Second, and far more common (too common) if a debt is for “or death or personal injury caused by the debtor’s operation of a motor vehicle, vessel, or aircraft if such operation was unlawful because the debtor was intoxicated from using alcohol, a drug, or another substance” then it may be objected to and not discharged. 11 USC Sect. 523(a)(9).

If either of these circumstances apply, then it is crucial to let your bankruptcy attorney know so they can help you plan appropriately.

January 30, 2013 Posted by | Bankruptcy, Chapter 7, Discharge, Planning, Pre-filing planning | , , , , , , | Leave a comment

Chapter 13: What to do with new, unexpected debts

The basic rule in bankruptcy is that debts incurred prior to the filing of a bankruptcy petition, either Chapter 7 or Chapter 13, are included in the bankruptcy, but debts incurred after filing remain unaffected by the case. In Chapter 7, that is a hard and fast rule, so if you file a Chapter 7 on January 14th, 2013 and then have an accident and get rushed to the emergency room for really expensive tests on January 15th, 2013, those thousands in new medical bills are yours to keep (at least for four years). There is an exception in Chapter 13.

Turn with me to the very fun provision of 11 U.S.C. Sect. 1305 and look at subsection (c). This means that if a creditor lends money to someone in a Chapter 13 without making sure the court approved it, then they cannot get paid through the Chapter 13. The converse of this is that creditors who had no way of getting such approval can file their claim and hope to get paid.

There are two terms that bear some explanation. First, “should have known” basically means creditors can check credit reports prior to loaning money and that would clue them in to a Chapter 13 having been filed. Second, “practicable” does not mean practical, it means if there is any way possible. So, those terms together set a very high bar to reach before a new debt can be added in.

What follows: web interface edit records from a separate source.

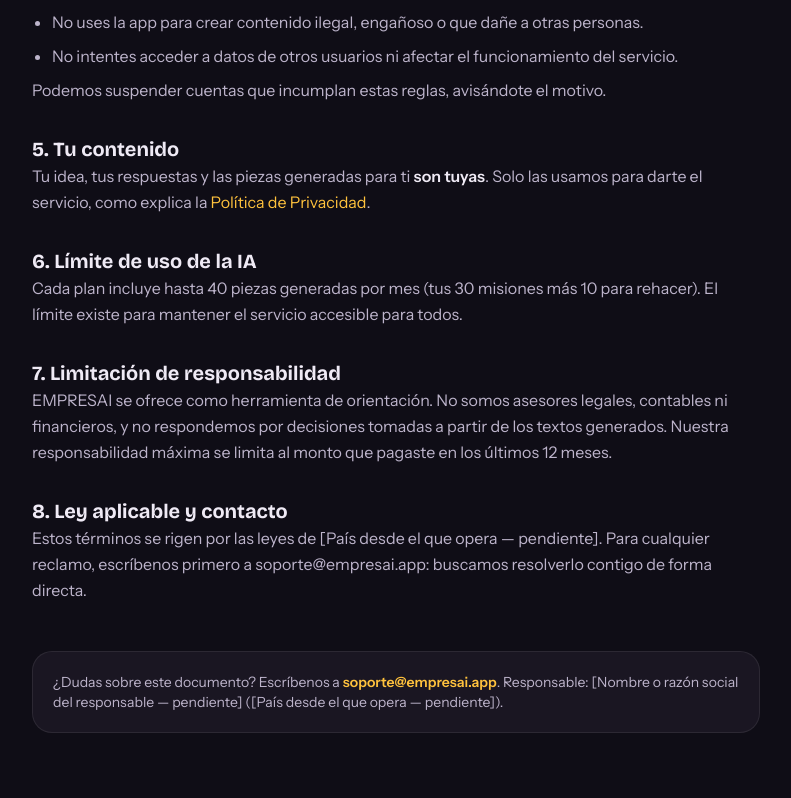
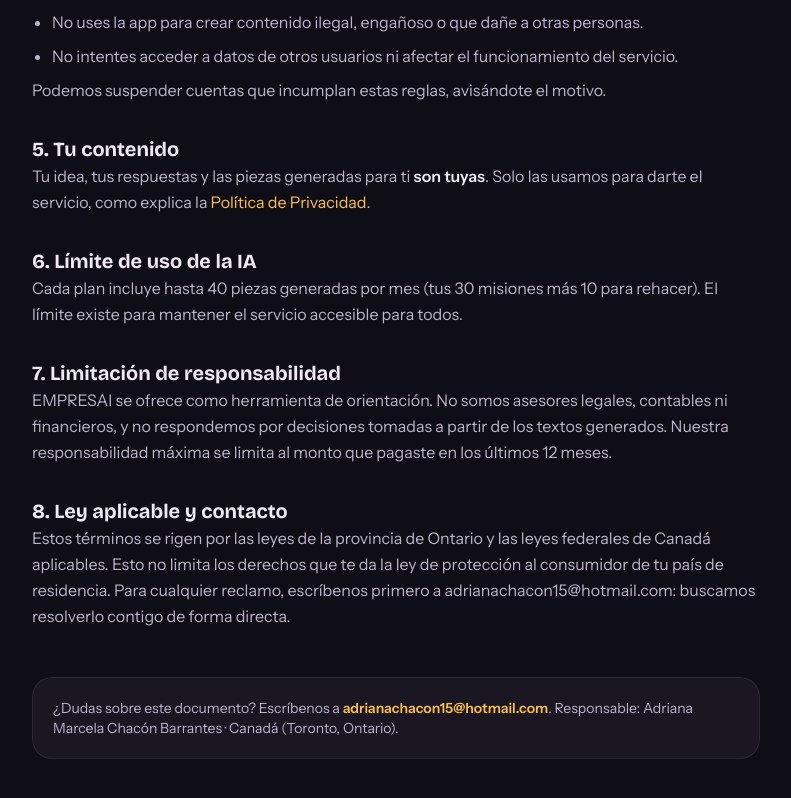
Before and after one commit to emprezaiai/emprezai, a Next.js app: page /terminos in a window 1280 px wide. Shown: the part 856-1654 px from the top of the page, without its empty margins (244-1035 px from the left). Built offline with nearby package versions, Linux system fonts and the light colour scheme.

Commit message:
legal: datos del responsable (persona natural, Canadá)
Co-Authored-By: Claude Opus 5.5 <noreply@anthropic.com>

```diff
--- a/app/page.tsx
+++ b/app/page.tsx
@@ -19,6 +19,7 @@ import { StickyCtaMobile } from '@/components/landing/ui';
 import { DemoMisionHero } from '@/components/app/DemoMisionHero';
 import { LogoEmpresai } from '@/components/app/LogoEmpresai';
 import { useEventoAlMontar } from '@/lib/eventos';
+import { RESPONSABLE } from '@/lib/legal';
 
 const CTA_HREF = '/onboarding';
 const CTA_ANUAL = '/onboarding?plan=anual';
@@ -179,7 +180,7 @@ export default function PaginaDeVentas() {
       <FooterLegal
         appName="EMPRESAI"
         logo={<LogoEmpresai tamano={24} />}
-        soporteEmail="soporte@empresai.app"
+        soporteEmail={RESPONSABLE.emailContacto}
         enlaces={[
           { label: 'Privacidad', href: '/privacidad' },
           { label: 'Términos', href: '/terminos' },
--- a/app/privacidad/page.tsx
+++ b/app/privacidad/page.tsx
@@ -13,7 +13,7 @@ export default function Privacidad() {
       <section>
         <h2>1. Quién es responsable de tus datos</h2>
         <p>
-          El responsable del tratamiento es {RESPONSABLE.nombre}, con operación desde {RESPONSABLE.pais}. Puedes
+          El responsable del tratamiento es {RESPONSABLE.nombre}, persona natural que opera EMPRESAI desde {RESPONSABLE.pais}. Tratamos tus datos conforme a la ley canadiense de protección de datos personales (PIPEDA) y respetamos las leyes de privacidad de tu país en Latinoamérica. Puedes
           contactarnos en {RESPONSABLE.emailContacto} para cualquier consulta o para ejercer tus derechos.
         </p>
       </section>
--- a/app/terminos/page.tsx
+++ b/app/terminos/page.tsx
@@ -76,7 +76,7 @@ export default function Terminos() {
       <section>
         <h2>8. Ley aplicable y contacto</h2>
         <p>
-          Estos términos se rigen por las leyes de {RESPONSABLE.pais}. Para cualquier reclamo, escríbenos primero a{' '}
+          Estos términos se rigen por las leyes de {RESPONSABLE.jurisdiccion}. Esto no limita los derechos que te da la ley de protección al consumidor de tu país de residencia. Para cualquier reclamo, escríbenos primero a{' '}
           {RESPONSABLE.emailContacto}: buscamos resolverlo contigo de forma directa.
         </p>
       </section>
--- a/components/app/PaginaLegal.tsx
+++ b/components/app/PaginaLegal.tsx
@@ -36,7 +36,7 @@ export function PaginaLegal({ titulo, resumen, children }: { titulo: string; res
           <a href={`mailto:${RESPONSABLE.emailContacto}`} className="font-semibold text-gold underline-offset-4 hover:underline">
             {RESPONSABLE.emailContacto}
           </a>
-          . Responsable: {RESPONSABLE.nombre} ({RESPONSABLE.pais}).
+          . Responsable: {RESPONSABLE.nombre} · {RESPONSABLE.pais}.
         </footer>
       </main>
     </div>
--- a/lib/legal.ts
+++ b/lib/legal.ts
@@ -1,14 +1,15 @@
 // Datos del RESPONSABLE de EMPRESAI (47: lo único que la IA no puede inventar).
-// ⚠️ PENDIENTE: el dueño debe confirmar nombre/razón social, país y email de contacto antes de publicar.
+// Confirmados por la dueña el 2026-09-30. Opera como persona natural (sin empresa registrada).
 export const RESPONSABLE = {
-  nombre: '[Nombre o razón social del responsable — pendiente]',
-  pais: '[País desde el que opera — pendiente]',
-  emailContacto: 'soporte@empresai.app',
+  nombre: 'Adriana Marcela Chacón Barrantes',
+  pais: 'Canadá (Toronto, Ontario)',
+  jurisdiccion: 'la provincia de Ontario y las leyes federales de Canadá aplicables',
+  emailContacto: 'adrianachacon15@hotmail.com',
   emailEsProvisional: true,
 } as const;
 
 export const VERSION_LEGAL = {
-  version: '1.0',
+  version: '1.1',
   actualizado: '30 de septiembre de 2026',
 } as const;
 
```
Also changed, not shown: 1 other file (tests, documents, lock files or other folders).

One scenario that meets this bar would be an urgent, unexpected health crisis that had to be treated soon. I can only speak for practices of the Eastern District of Kentucky Bankruptcy Court, but I have seen new debts such as these to be added in to a Chapter 13 plan and their claims allowed by the Chapter 13 trustee. I am at a loss, though, to think of other examples that would pass.

January 14, 2013 Posted by | Bankruptcy, Chapter 13, Chapter 7, Discharge, Plan | , , , , , , , , , , , | 2 Comments